- [What you have to do]
The records below need to be repeated exactly, with every picture left out.

(Revision tracking records)
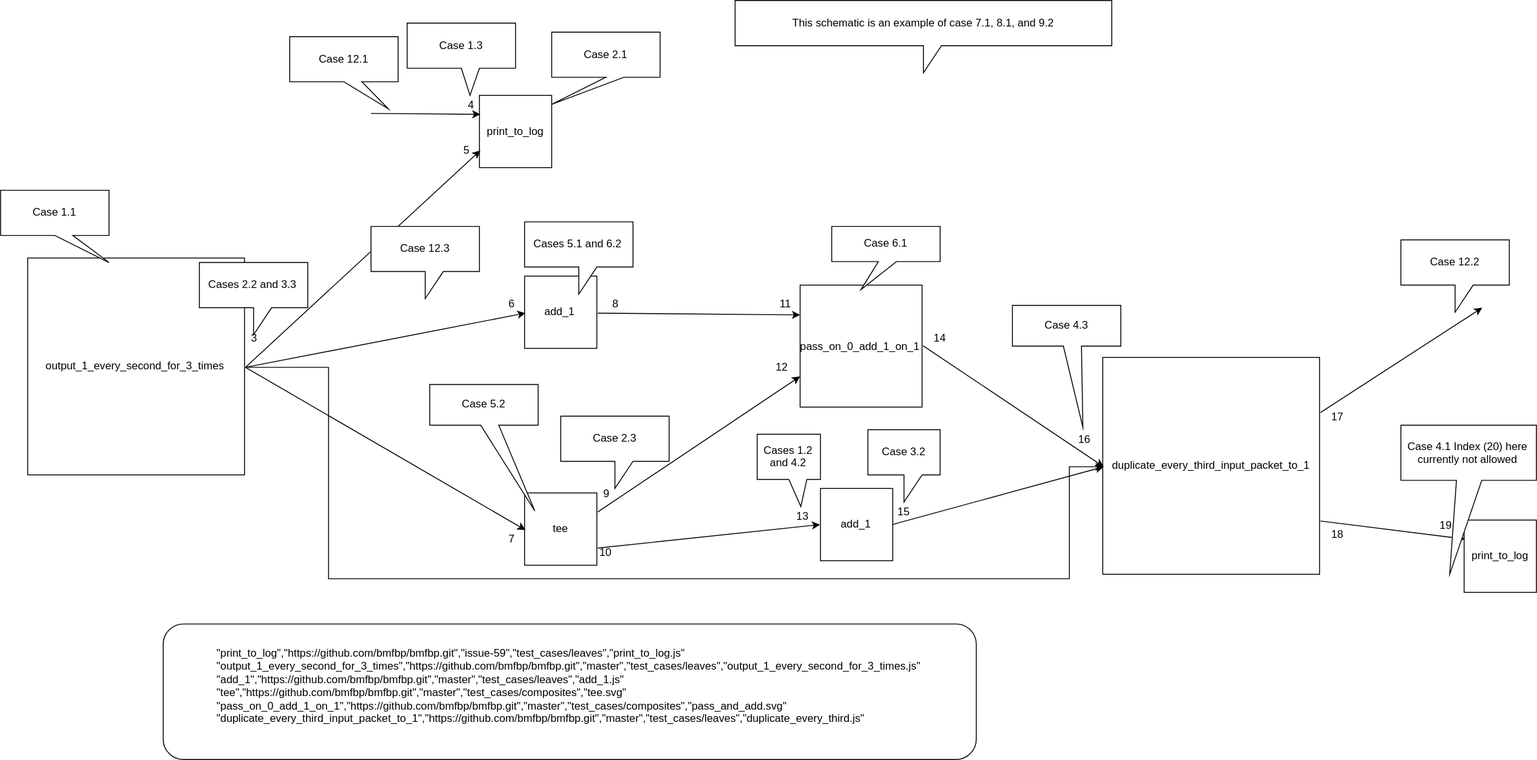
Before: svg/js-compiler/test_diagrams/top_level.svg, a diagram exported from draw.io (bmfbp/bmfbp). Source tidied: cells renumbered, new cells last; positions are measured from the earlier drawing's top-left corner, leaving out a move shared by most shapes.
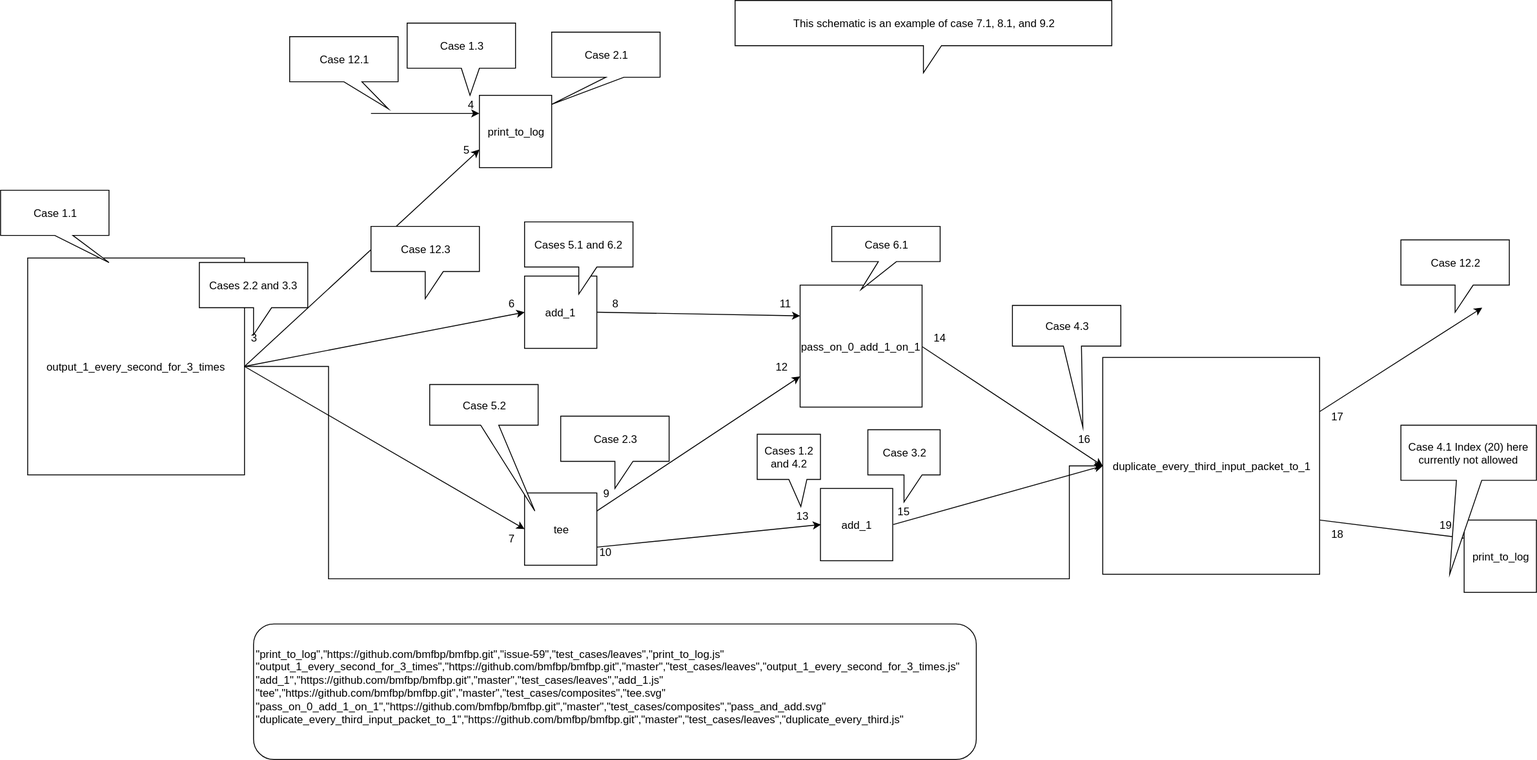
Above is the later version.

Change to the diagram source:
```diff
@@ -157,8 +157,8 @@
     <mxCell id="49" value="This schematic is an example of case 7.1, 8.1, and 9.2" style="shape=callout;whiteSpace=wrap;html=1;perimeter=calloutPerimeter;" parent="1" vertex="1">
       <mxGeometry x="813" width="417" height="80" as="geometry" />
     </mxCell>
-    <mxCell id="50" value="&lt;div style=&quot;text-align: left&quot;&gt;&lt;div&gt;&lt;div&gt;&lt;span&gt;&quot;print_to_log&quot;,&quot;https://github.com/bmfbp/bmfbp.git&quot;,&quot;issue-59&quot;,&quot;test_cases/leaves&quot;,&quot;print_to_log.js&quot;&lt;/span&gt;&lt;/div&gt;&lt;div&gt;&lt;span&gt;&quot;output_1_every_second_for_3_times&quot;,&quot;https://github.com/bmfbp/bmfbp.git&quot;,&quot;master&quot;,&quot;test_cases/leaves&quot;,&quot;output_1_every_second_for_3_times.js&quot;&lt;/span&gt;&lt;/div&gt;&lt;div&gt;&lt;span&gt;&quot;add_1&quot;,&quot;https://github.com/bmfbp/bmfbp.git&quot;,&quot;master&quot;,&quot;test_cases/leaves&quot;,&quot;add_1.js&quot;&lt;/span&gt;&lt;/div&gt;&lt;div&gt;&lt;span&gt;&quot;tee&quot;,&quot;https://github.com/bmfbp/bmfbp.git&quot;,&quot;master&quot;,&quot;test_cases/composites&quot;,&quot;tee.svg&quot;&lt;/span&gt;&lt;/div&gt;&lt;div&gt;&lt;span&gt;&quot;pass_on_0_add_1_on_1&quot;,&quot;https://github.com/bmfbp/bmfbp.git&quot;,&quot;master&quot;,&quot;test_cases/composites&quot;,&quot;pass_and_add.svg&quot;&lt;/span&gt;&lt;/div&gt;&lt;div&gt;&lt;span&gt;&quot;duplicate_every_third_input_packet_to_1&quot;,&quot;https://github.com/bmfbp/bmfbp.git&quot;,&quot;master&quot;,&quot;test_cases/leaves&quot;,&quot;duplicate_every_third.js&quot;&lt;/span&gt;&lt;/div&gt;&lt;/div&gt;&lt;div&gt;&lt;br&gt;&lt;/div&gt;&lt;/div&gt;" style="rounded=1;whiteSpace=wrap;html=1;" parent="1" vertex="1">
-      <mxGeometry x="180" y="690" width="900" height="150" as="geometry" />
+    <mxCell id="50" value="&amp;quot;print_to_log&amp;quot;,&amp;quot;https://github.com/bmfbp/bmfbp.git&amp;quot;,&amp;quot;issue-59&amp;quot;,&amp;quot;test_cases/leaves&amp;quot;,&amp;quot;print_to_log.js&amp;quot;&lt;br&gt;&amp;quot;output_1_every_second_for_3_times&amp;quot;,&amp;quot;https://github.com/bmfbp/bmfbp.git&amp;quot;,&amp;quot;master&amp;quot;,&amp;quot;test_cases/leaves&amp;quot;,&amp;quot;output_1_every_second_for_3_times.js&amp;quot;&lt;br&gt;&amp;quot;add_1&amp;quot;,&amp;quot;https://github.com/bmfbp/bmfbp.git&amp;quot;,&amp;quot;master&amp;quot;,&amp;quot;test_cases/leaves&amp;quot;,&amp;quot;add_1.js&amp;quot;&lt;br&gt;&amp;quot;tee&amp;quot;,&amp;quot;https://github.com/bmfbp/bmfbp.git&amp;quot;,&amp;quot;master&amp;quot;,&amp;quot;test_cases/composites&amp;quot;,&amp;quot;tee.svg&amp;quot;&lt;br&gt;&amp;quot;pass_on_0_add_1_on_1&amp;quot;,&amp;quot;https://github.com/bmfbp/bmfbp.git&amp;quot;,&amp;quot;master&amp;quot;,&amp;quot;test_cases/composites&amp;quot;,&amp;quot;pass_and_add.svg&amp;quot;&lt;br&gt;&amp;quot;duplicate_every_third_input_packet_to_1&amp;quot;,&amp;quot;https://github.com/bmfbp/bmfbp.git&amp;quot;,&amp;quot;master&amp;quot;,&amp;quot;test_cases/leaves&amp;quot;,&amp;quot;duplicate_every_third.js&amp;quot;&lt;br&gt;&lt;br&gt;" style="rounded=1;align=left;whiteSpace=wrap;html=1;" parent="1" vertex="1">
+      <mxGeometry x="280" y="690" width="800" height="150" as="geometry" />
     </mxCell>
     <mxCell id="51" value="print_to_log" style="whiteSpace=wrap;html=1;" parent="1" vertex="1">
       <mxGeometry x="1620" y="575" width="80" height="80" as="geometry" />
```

- [Finished exercise]
Before: svg/js-compiler/test_diagrams/top_level.svg, a diagram exported from draw.io (bmfbp/bmfbp). Source tidied: cells renumbered, new cells last; positions are measured from the earlier drawing's top-left corner, leaving out a move shared by most shapes.
Above is the later version.

Change to the diagram source:
```diff
@@ -157,8 +157,8 @@
     <mxCell id="49" value="This schematic is an example of case 7.1, 8.1, and 9.2" style="shape=callout;whiteSpace=wrap;html=1;perimeter=calloutPerimeter;" parent="1" vertex="1">
       <mxGeometry x="813" width="417" height="80" as="geometry" />
     </mxCell>
-    <mxCell id="50" value="&lt;div style=&quot;text-align: left&quot;&gt;&lt;div&gt;&lt;div&gt;&lt;span&gt;&quot;print_to_log&quot;,&quot;https://github.com/bmfbp/bmfbp.git&quot;,&quot;issue-59&quot;,&quot;test_cases/leaves&quot;,&quot;print_to_log.js&quot;&lt;/span&gt;&lt;/div&gt;&lt;div&gt;&lt;span&gt;&quot;output_1_every_second_for_3_times&quot;,&quot;https://github.com/bmfbp/bmfbp.git&quot;,&quot;master&quot;,&quot;test_cases/leaves&quot;,&quot;output_1_every_second_for_3_times.js&quot;&lt;/span&gt;&lt;/div&gt;&lt;div&gt;&lt;span&gt;&quot;add_1&quot;,&quot;https://github.com/bmfbp/bmfbp.git&quot;,&quot;master&quot;,&quot;test_cases/leaves&quot;,&quot;add_1.js&quot;&lt;/span&gt;&lt;/div&gt;&lt;div&gt;&lt;span&gt;&quot;tee&quot;,&quot;https://github.com/bmfbp/bmfbp.git&quot;,&quot;master&quot;,&quot;test_cases/composites&quot;,&quot;tee.svg&quot;&lt;/span&gt;&lt;/div&gt;&lt;div&gt;&lt;span&gt;&quot;pass_on_0_add_1_on_1&quot;,&quot;https://github.com/bmfbp/bmfbp.git&quot;,&quot;master&quot;,&quot;test_cases/composites&quot;,&quot;pass_and_add.svg&quot;&lt;/span&gt;&lt;/div&gt;&lt;div&gt;&lt;span&gt;&quot;duplicate_every_third_input_packet_to_1&quot;,&quot;https://github.com/bmfbp/bmfbp.git&quot;,&quot;master&quot;,&quot;test_cases/leaves&quot;,&quot;duplicate_every_third.js&quot;&lt;/span&gt;&lt;/div&gt;&lt;/div&gt;&lt;div&gt;&lt;br&gt;&lt;/div&gt;&lt;/div&gt;" style="rounded=1;whiteSpace=wrap;html=1;" parent="1" vertex="1">
-      <mxGeometry x="180" y="690" width="900" height="150" as="geometry" />
+    <mxCell id="50" value="&amp;quot;print_to_log&amp;quot;,&amp;quot;https://github.com/bmfbp/bmfbp.git&amp;quot;,&amp;quot;issue-59&amp;quot;,&amp;quot;test_cases/leaves&amp;quot;,&amp;quot;print_to_log.js&amp;quot;&lt;br&gt;&amp;quot;output_1_every_second_for_3_times&amp;quot;,&amp;quot;https://github.com/bmfbp/bmfbp.git&amp;quot;,&amp;quot;master&amp;quot;,&amp;quot;test_cases/leaves&amp;quot;,&amp;quot;output_1_every_second_for_3_times.js&amp;quot;&lt;br&gt;&amp;quot;add_1&amp;quot;,&amp;quot;https://github.com/bmfbp/bmfbp.git&amp;quot;,&amp;quot;master&amp;quot;,&amp;quot;test_cases/leaves&amp;quot;,&amp;quot;add_1.js&amp;quot;&lt;br&gt;&amp;quot;tee&amp;quot;,&amp;quot;https://github.com/bmfbp/bmfbp.git&amp;quot;,&amp;quot;master&amp;quot;,&amp;quot;test_cases/composites&amp;quot;,&amp;quot;tee.svg&amp;quot;&lt;br&gt;&amp;quot;pass_on_0_add_1_on_1&amp;quot;,&amp;quot;https://github.com/bmfbp/bmfbp.git&amp;quot;,&amp;quot;master&amp;quot;,&amp;quot;test_cases/composites&amp;quot;,&amp;quot;pass_and_add.svg&amp;quot;&lt;br&gt;&amp;quot;duplicate_every_third_input_packet_to_1&amp;quot;,&amp;quot;https://github.com/bmfbp/bmfbp.git&amp;quot;,&amp;quot;master&amp;quot;,&amp;quot;test_cases/leaves&amp;quot;,&amp;quot;duplicate_every_third.js&amp;quot;&lt;br&gt;&lt;br&gt;" style="rounded=1;align=left;whiteSpace=wrap;html=1;" parent="1" vertex="1">
+      <mxGeometry x="280" y="690" width="800" height="150" as="geometry" />
     </mxCell>
     <mxCell id="51" value="print_to_log" style="whiteSpace=wrap;html=1;" parent="1" vertex="1">
       <mxGeometry x="1620" y="575" width="80" height="80" as="geometry" />
```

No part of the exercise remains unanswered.